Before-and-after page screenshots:
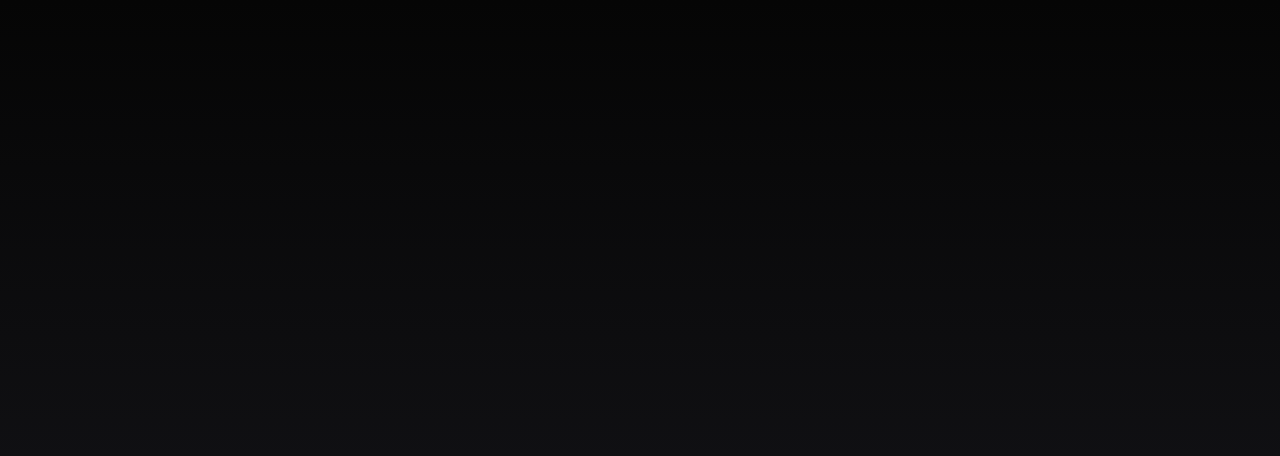
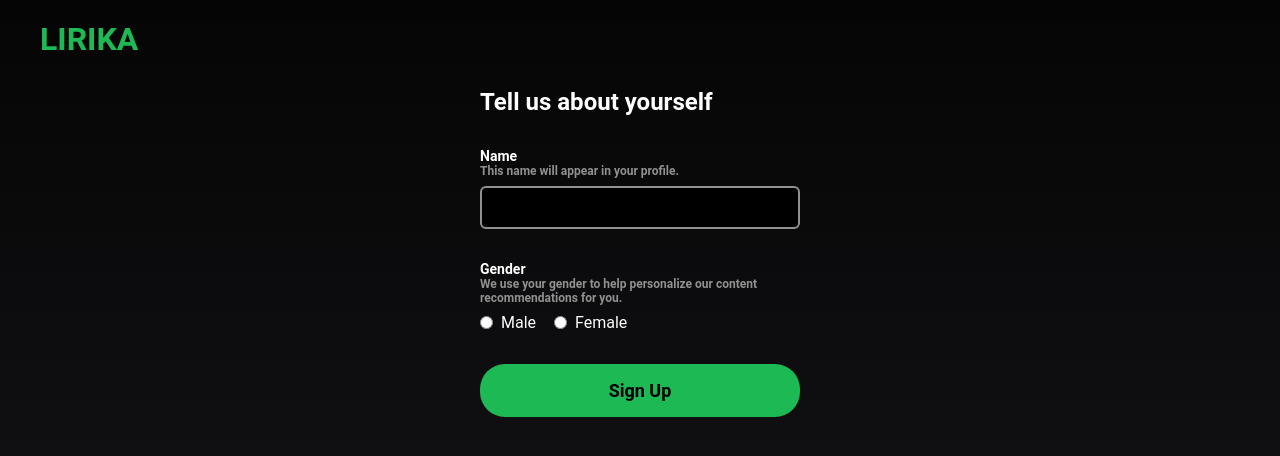
Before and after one commit to rach-syahputra/lirika-music-app, a React (Vite) app: page /register/identity in a window 1280 px wide. Before the commit this address had no page. Shown: the top 456 px of the page. Built offline with nearby package versions, Linux system fonts and the light colour scheme.

Commit message:
feat(register): Update registration system with localStorage

```diff
--- a/database/db.json
+++ b/database/db.json
@@ -21,6 +21,14 @@
       "email": "marrybloody@gmail.com",
       "password": "11223344",
       "name": "Tiara",
+      "gender": "female",
+      "role": "user"
+    },
+    {
+      "id": "e8e22f94-0d26-454f-94e6-a5d52c052cfc",
+      "email": "yunyun@gmail.com",
+      "password": "dekyun7766",
+      "name": "Yunita",
       "gender": "female",
       "role": "user"
     }
--- a/src/App.jsx
+++ b/src/App.jsx
@@ -11,7 +11,7 @@ function App() {
       <Routes>
         <Route path='/' element={<Home />} />
         <Route path='/register' element={<Register />} />
-        <Route path='/register/identity/:userId' element={<RegisterIdentity />} />
+        <Route path='/register/identity' element={<RegisterIdentity />} />
         <Route path='/login' element={<Login />} />
       </Routes>
     </BrowserRouter>
--- a/src/handlers/handleSubmit.js
+++ b/src/handlers/handleSubmit.js
@@ -11,33 +11,52 @@ export const handleRegisterSubmit = (email, password, confirmPassword, setErrorM
 
   // If all validations pass
   if (isValid) {
-    const userData = { id: uuidv4(), email, password }
+    const userData = {
+      id: uuidv4(),
+      email,
+      password
+    }
 
-    fetch('http://localhost:3000/users', {
-      method: 'POST',
-      headers: { 'content-type': 'application/json' },
-      body: JSON.stringify(userData)
-    })
-      .then((res) => {
-        navigate(`/register/identity/${userData.id}`)
-      })
-      .catch((err) => {
-        console.log(err.message)
-      })
+    // Save the userData temporarily
+    localStorage.setItem('userData', JSON.stringify(userData))
+
+    navigate(`/register/identity`)
+
+    // fetch('http://localhost:3000/users', {
+    //   method: 'POST',
+    //   headers: { 'content-type': 'application/json' },
+    //   body: JSON.stringify(userData)
+    // })
+    //   .then((res) => {
+    //     navigate(`/register/identity/${userData.id}`)
+    //   })
+    //   .catch((err) => {
+    //     console.log(err.message)
+    //   })
   }
 }
 
-export const handleIdentitySubmit = (name, selectedGender, navigate, userId) => (event) => {
+export const handleIdentitySubmit = (name, selectedGender, navigate) => (event) => {
   event.preventDefault()
 
-  const userData = { name, gender: selectedGender, role: 'user' }
+  const storedUserData = JSON.parse(localStorage.getItem('userData'))
 
-  fetch('http://localhost:3000/users/' + userId, {
-    method: 'PATCH',
+  const userData = {
+    id: storedUserData.id,
+    email: storedUserData.email,
+    password: storedUserData.password,
+    name,
+    gender: selectedGender,
+    role: 'user'
+  }
+
+  fetch('http://localhost:3000/users/', {
+    method: 'POST',
     headers: { 'content-type': 'application/json' },
     body: JSON.stringify(userData)
   })
     .then((res) => {
+      localStorage.removeItem('userData')
       navigate('/')
     })
     .catch((err) => {
--- a/src/pages/registerIdentity/RegisterIdentity.jsx
+++ b/src/pages/registerIdentity/RegisterIdentity.jsx
@@ -3,7 +3,7 @@ import "./registerIdentity.css"
 import AuthNavbar from '../../components/authNavbar/AuthNavbar'
 import useRegisterStateIdentity from '../../hooks/useRegisterIdentityState'
 import { handleIdentitySubmit } from '../../handlers/handleSubmit.js'
-import { useNavigate, useParams } from 'react-router-dom'
+import { useNavigate } from 'react-router-dom'
 
 const RegisterIdentity = () => {
 
@@ -15,13 +15,12 @@ const RegisterIdentity = () => {
   } = useRegisterStateIdentity()
 
   const navigate = useNavigate()
-  const { userId } = useParams()
 
   return (
     <div className='register'>
       <AuthNavbar />
       <div className="section">
-        <form className='identity' onSubmit={handleIdentitySubmit(name, selectedGender, navigate, userId)}>
+        <form className='identity' onSubmit={handleIdentitySubmit(name, selectedGender, navigate)}>
           <h2>Tell us about yourself</h2>
           <div className="name input">
             <div className="title">
```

What is expected
Keep every word of the records and none of the pictures when you print them again.

Expected output
Before and after one commit to rach-syahputra/lirika-music-app, a React (Vite) app: page /register/identity in a window 1280 px wide. Before the commit this address had no page. Shown: the top 456 px of the page. Built offline with nearby package versions, Linux system fonts and the light colour scheme.

Commit message:
feat(register): Update registration system with localStorage

```diff
--- a/database/db.json
+++ b/database/db.json
@@ -21,6 +21,14 @@
       "email": "marrybloody@gmail.com",
       "password": "11223344",
       "name": "Tiara",
+      "gender": "female",
+      "role": "user"
+    },
+    {
+      "id": "e8e22f94-0d26-454f-94e6-a5d52c052cfc",
+      "email": "yunyun@gmail.com",
+      "password": "dekyun7766",
+      "name": "Yunita",
       "gender": "female",
       "role": "user"
     }
--- a/src/App.jsx
+++ b/src/App.jsx
@@ -11,7 +11,7 @@ function App() {
       <Routes>
         <Route path='/' element={<Home />} />
         <Route path='/register' element={<Register />} />
-        <Route path='/register/identity/:userId' element={<RegisterIdentity />} />
+        <Route path='/register/identity' element={<RegisterIdentity />} />
         <Route path='/login' element={<Login />} />
       </Routes>
     </BrowserRouter>
--- a/src/handlers/handleSubmit.js
+++ b/src/handlers/handleSubmit.js
@@ -11,33 +11,52 @@ export const handleRegisterSubmit = (email, password, confirmPassword, setErrorM
 
   // If all validations pass
   if (isValid) {
-    const userData = { id: uuidv4(), email, password }
+    const userData = {
+      id: uuidv4(),
+      email,
+      password
+    }
 
-    fetch('http://localhost:3000/users', {
-      method: 'POST',
-      headers: { 'content-type': 'application/json' },
-      body: JSON.stringify(userData)
-    })
-      .then((res) => {
-        navigate(`/register/identity/${userData.id}`)
-      })
-      .catch((err) => {
-        console.log(err.message)
-      })
+    // Save the userData temporarily
+    localStorage.setItem('userData', JSON.stringify(userData))
+
+    navigate(`/register/identity`)
+
+    // fetch('http://localhost:3000/users', {
+    //   method: 'POST',
+    //   headers: { 'content-type': 'application/json' },
+    //   body: JSON.stringify(userData)
+    // })
+    //   .then((res) => {
+    //     navigate(`/register/identity/${userData.id}`)
+    //   })
+    //   .catch((err) => {
+    //     console.log(err.message)
+    //   })
   }
 }
 
-export const handleIdentitySubmit = (name, selectedGender, navigate, userId) => (event) => {
+export const handleIdentitySubmit = (name, selectedGender, navigate) => (event) => {
   event.preventDefault()
 
-  const userData = { name, gender: selectedGender, role: 'user' }
+  const storedUserData = JSON.parse(localStorage.getItem('userData'))
 
-  fetch('http://localhost:3000/users/' + userId, {
-    method: 'PATCH',
+  const userData = {
+    id: storedUserData.id,
+    email: storedUserData.email,
+    password: storedUserData.password,
+    name,
+    gender: selectedGender,
+    role: 'user'
+  }
+
+  fetch('http://localhost:3000/users/', {
+    method: 'POST',
     headers: { 'content-type': 'application/json' },
     body: JSON.stringify(userData)
   })
     .then((res) => {
+      localStorage.removeItem('userData')
       navigate('/')
     })
     .catch((err) => {
--- a/src/pages/registerIdentity/RegisterIdentity.jsx
+++ b/src/pages/registerIdentity/RegisterIdentity.jsx
@@ -3,7 +3,7 @@ import "./registerIdentity.css"
 import AuthNavbar from '../../components/authNavbar/AuthNavbar'
 import useRegisterStateIdentity from '../../hooks/useRegisterIdentityState'
 import { handleIdentitySubmit } from '../../handlers/handleSubmit.js'
-import { useNavigate, useParams } from 'react-router-dom'
+import { useNavigate } from 'react-router-dom'
 
 const RegisterIdentity = () => {
 
@@ -15,13 +15,12 @@ const RegisterIdentity = () => {
   } = useRegisterStateIdentity()
 
   const navigate = useNavigate()
-  const { userId } = useParams()
 
   return (
     <div className='register'>
       <AuthNavbar />
       <div className="section">
-        <form className='identity' onSubmit={handleIdentitySubmit(name, selectedGender, navigate, userId)}>
+        <form className='identity' onSubmit={handleIdentitySubmit(name, selectedGender, navigate)}>
           <h2>Tell us about yourself</h2>
           <div className="name input">
             <div className="title">
```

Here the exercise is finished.